PROBLEM TO WORK ON ->
Search the records for "const". Report every line where it occurs.

DATASET ENTRIES ->

◇ ◇ ◇

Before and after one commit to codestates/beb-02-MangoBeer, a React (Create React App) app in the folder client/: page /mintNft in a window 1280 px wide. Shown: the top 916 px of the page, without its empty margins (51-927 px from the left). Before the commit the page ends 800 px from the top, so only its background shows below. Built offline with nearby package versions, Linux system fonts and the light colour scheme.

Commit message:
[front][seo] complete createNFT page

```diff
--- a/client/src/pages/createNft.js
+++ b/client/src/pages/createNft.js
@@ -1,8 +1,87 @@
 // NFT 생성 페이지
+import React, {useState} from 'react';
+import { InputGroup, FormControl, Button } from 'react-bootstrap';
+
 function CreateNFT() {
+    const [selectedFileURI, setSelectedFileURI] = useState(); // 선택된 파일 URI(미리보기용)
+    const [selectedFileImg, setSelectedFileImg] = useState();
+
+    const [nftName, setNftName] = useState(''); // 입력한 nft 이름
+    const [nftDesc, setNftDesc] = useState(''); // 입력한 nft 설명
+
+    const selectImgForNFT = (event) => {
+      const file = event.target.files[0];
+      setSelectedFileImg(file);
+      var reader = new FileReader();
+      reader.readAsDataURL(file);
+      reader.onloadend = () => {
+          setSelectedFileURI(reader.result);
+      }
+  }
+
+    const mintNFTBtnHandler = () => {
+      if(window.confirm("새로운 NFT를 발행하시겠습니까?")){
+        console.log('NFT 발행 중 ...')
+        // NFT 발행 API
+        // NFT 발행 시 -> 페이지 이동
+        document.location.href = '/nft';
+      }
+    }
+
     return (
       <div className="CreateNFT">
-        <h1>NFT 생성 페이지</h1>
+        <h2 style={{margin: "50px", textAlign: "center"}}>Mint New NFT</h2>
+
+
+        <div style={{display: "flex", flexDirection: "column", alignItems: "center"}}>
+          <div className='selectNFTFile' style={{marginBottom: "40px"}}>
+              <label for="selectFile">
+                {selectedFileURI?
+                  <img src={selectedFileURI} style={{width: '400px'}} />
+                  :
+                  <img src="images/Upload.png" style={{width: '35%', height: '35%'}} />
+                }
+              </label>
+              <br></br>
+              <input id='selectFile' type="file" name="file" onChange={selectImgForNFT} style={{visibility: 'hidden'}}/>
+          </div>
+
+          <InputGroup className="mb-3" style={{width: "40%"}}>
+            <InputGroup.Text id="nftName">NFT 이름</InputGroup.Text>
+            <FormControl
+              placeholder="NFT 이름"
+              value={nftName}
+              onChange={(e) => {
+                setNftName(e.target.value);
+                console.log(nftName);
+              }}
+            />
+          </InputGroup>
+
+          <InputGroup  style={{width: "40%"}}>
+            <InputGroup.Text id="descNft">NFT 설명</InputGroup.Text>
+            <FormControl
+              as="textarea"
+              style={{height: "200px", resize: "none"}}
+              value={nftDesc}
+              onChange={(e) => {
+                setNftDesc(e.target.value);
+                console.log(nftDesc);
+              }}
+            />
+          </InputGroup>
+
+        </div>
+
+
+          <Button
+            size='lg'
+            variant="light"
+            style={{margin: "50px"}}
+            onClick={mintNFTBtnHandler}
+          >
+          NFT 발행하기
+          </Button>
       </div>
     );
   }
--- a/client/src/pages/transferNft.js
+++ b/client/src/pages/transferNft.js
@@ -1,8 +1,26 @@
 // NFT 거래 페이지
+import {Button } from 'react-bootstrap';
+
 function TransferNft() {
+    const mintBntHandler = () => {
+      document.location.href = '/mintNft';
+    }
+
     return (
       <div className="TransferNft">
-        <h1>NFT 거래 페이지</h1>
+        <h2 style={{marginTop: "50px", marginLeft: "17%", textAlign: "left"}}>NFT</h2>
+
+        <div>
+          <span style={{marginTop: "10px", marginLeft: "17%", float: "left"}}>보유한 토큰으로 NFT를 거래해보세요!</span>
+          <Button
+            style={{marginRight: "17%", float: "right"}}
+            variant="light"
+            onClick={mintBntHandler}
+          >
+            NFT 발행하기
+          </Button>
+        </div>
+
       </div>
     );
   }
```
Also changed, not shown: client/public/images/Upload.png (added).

◇ ◇ ◇

YOUR RESPONSE ->
+    const [selectedFileURI, setSelectedFileURI] = useState(); // 선택된 파일 URI(미리보기용)
+    const [selectedFileImg, setSelectedFileImg] = useState();
+    const [nftName, setNftName] = useState(''); // 입력한 nft 이름
+    const [nftDesc, setNftDesc] = useState(''); // 입력한 nft 설명
+    const selectImgForNFT = (event) => {
+      const file = event.target.files[0];
+    const mintNFTBtnHandler = () => {
+    const mintBntHandler = () => {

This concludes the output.